By Andrea Young Kellum, MPH, Senior Program Officer, and Gary D. Nelson, PhD, President, Healthcare Georgia Foundation ealthcare Georgia Foundation identified program sites, strategies, and outcomes based on evidence-based approaches to address adverse birth outcomes in Georgia. The implementation and evaluation of the Promising Approaches to Improved Infant Health demonstration program allowed the Foundation to identify the most promising approaches to improve infant health outcomes using the Perinatal Periods of Risk framework (PPOR) and directly informed the second iteration of grant support for the Taking Care of You (TCOY) Initiative. The PPOR framework defined and led to the selection of evidence-based practices and identified the need to move to a more upstream approach, by focusing on improving women’s health before, during and after a pregnancy. Ensuring that women achieve their optimal levels of health provides a “protective” effect to ensuring positive maternal and infant health outcomes. Here are a few thoughts as the Foundation reflects on the overall impact of TCOY and lessons learned: Was the investment in public health districts the right choice? To maximize the impact of our investment, the Foundation supported evidence-based strategies to reduce adverse birth outcomes in communities that were previously demonstrated to have high disparities.
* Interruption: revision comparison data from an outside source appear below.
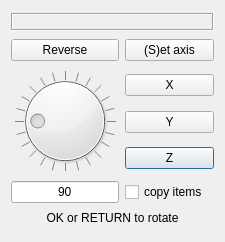
Above: dialogz/rotAround.ui from oddtopus/dodo before the change. Below: the same form after it.
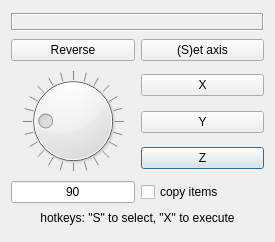
That is the form after the change.

```diff
--- a/dialogz/rotAround.ui
+++ b/dialogz/rotAround.ui
@@ -6,7 +6,7 @@
    <rect>
     <x>0</x>
     <y>0</y>
-    <width>225</width>
+    <width>275</width>
     <height>242</height>
    </rect>
   </property>
@@ -220,7 +220,7 @@
       </size>
      </property>
      <property name="text">
-      <string>OK or RETURN to rotate</string>
+      <string>hotkeys: &quot;S&quot; to select, &quot;X&quot; to execute</string>
      </property>
      <property name="alignment">
       <set>Qt::AlignCenter</set>
```
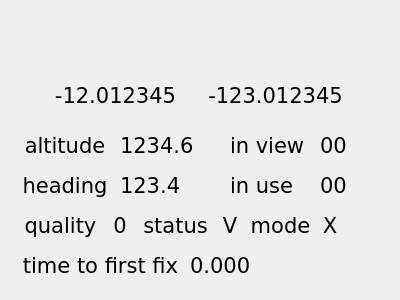
Above: Qt/gps/BasicDisplay.ui from bradselb/examples before the change. Below: the same form after it.
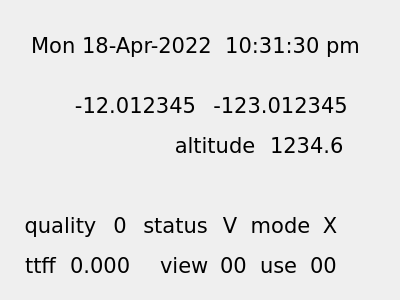
That is the form after the change.

```diff
--- a/Qt/gps/BasicDisplay.ui
+++ b/Qt/gps/BasicDisplay.ui
@@ -35,9 +35,9 @@
   <widget class="QLabel" name="latitude">
    <property name="geometry">
     <rect>
-     <x>40</x>
-     <y>80</y>
-     <width>151</width>
+     <x>70</x>
+     <y>90</y>
+     <width>131</width>
      <height>31</height>
     </rect>
    </property>
@@ -51,9 +51,9 @@
   <widget class="QLabel" name="longitude">
    <property name="geometry">
     <rect>
-     <x>200</x>
-     <y>80</y>
-     <width>151</width>
+     <x>210</x>
+     <y>90</y>
+     <width>141</width>
      <height>31</height>
     </rect>
    </property>
@@ -67,7 +67,7 @@
   <widget class="QLabel" name="altitude">
    <property name="geometry">
     <rect>
-     <x>120</x>
+     <x>270</x>
      <y>130</y>
      <width>80</width>
      <height>31</height>
@@ -96,7 +96,7 @@
     </sizepolicy>
    </property>
    <property name="text">
-    <string/>
+    <string>Mon 18-Apr-2022  10:31:30 pm</string>
    </property>
    <property name="alignment">
     <set>Qt::AlignCenter</set>
@@ -105,8 +105,8 @@
   <widget class="QLabel" name="inuse">
    <property name="geometry">
     <rect>
-     <x>320</x>
-     <y>170</y>
+     <x>310</x>
+     <y>250</y>
      <width>30</width>
      <height>31</height>
     </rect>
@@ -121,7 +121,7 @@
   <widget class="QLabel" name="label_1">
    <property name="geometry">
     <rect>
-     <x>20</x>
+     <x>170</x>
      <y>130</y>
      <width>90</width>
      <height>31</height>
@@ -137,14 +137,14 @@
   <widget class="QLabel" name="label_2">
    <property name="geometry">
     <rect>
-     <x>230</x>
-     <y>170</y>
-     <width>80</width>
+     <x>260</x>
+     <y>250</y>
+     <width>41</width>
      <height>31</height>
     </rect>
    </property>
    <property name="text">
-    <string>in use</string>
+    <string>use</string>
    </property>
    <property name="alignment">
     <set>Qt::AlignLeading|Qt::AlignLeft|Qt::AlignVCenter</set>
@@ -187,12 +187,12 @@
     <rect>
      <x>20</x>
      <y>250</y>
-     <width>161</width>
+     <width>41</width>
      <height>31</height>
     </rect>
    </property>
    <property name="text">
-    <string>time to first fix</string>
+    <string>ttff</string>
    </property>
    <property name="alignment">
     <set>Qt::AlignCenter</set>
@@ -201,7 +201,7 @@
   <widget class="QLabel" name="timetofirstfix">
    <property name="geometry">
     <rect>
-     <x>190</x>
+     <x>70</x>
      <y>250</y>
      <width>60</width>
      <height>31</height>
@@ -214,43 +214,11 @@
     <set>Qt::AlignLeading|Qt::AlignLeft|Qt::AlignVCenter</set>
    </property>
   </widget>
-  <widget class="QLabel" name="label_5">
-   <property name="geometry">
-    <rect>
-     <x>20</x>
-     <y>170</y>
-     <width>90</width>
-     <height>31</height>
-    </rect>
-   </property>
-   <property name="text">
-    <string>heading</string>
-   </property>
-   <property name="alignment">
-    <set>Qt::AlignCenter</set>
-   </property>
-  </widget>
-  <widget class="QLabel" name="heading">
-   <property name="geometry">
-    <rect>
-     <x>120</x>
-     <y>170</y>
-     <width>60</width>
-     <height>31</height>
-    </rect>
-   </property>
-   <property name="text">
-    <string>123.4</string>
-   </property>
-   <property name="alignment">
-    <set>Qt::AlignLeading|Qt::AlignLeft|Qt::AlignVCenter</set>
-   </property>
-  </widget>
   <widget class="QLabel" name="inview">
    <property name="geometry">
     <rect>
-     <x>320</x>
-     <y>130</y>
+     <x>220</x>
+     <y>250</y>
      <width>30</width>
      <height>31</height>
     </rect>
@@ -265,14 +233,14 @@
   <widget class="QLabel" name="label_6">
    <property name="geometry">
     <rect>
-     <x>230</x>
-     <y>130</y>
-     <width>80</width>
+     <x>160</x>
+     <y>250</y>
+     <width>51</width>
      <height>31</height>
     </rect>
    </property>
    <property name="text">
-    <string>in view</string>
+    <string>view</string>
    </property>
    <property name="alignment">
     <set>Qt::AlignLeading|Qt::AlignLeft|Qt::AlignVCenter</set>
```
Left out of the diff: 2 changed lines with no effect on the pictures.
The three public health districts that were awarded funding are trusted community resources and were found to be a critical pathway to outreach and enrollment, especially considering they already had access to high-risk women (primarily African-Americans) through public health programs such as family planning and Women, Infant and Children (WIC). The TCOY grantees broadened the focus of their programs beyond prenatal care to also address preconception and interconception care. Reproductive life planning and providing education and access to contraception methods proved to be effective strategies in reaching women in the preconception period. Education on breastfeeding, appropriate child spacing, and safe sleep helped to reach women in the interconception period. Ultimately, focusing on overall women’s health allowed the public health agencies to reach a larger audience of women, partners, and families beyond those participating in the program interventions. Lessons learned from TCOY provides a framework for how other public health departments can implement evidence-based programs among the different sectors of public health departments (e.g. WIC, STD clinics, family planning, etc.) to ensure that women receive the right care at the right time and place. What is the significance of the data? No TCOY grantee sites experienced sleep-related infant deaths from 2014-2016. In Clayton, Lowndes and the Dougherty sites, there were infant deaths among the county comparator groups. The sample sizes were small; however, the grantees targeted higher risk African-American women at these sites, which further highlights the success of zero infant mortality. While there were improvements in the rates of preterm births during the grant period among the four grantee sites, some of the rates increased in 2016, which was similar to the national trend of rising preterm birth rates. The rising rates of preterm births are troubling and signal the importance of continued efforts to address women’s health. (Continued on page 16)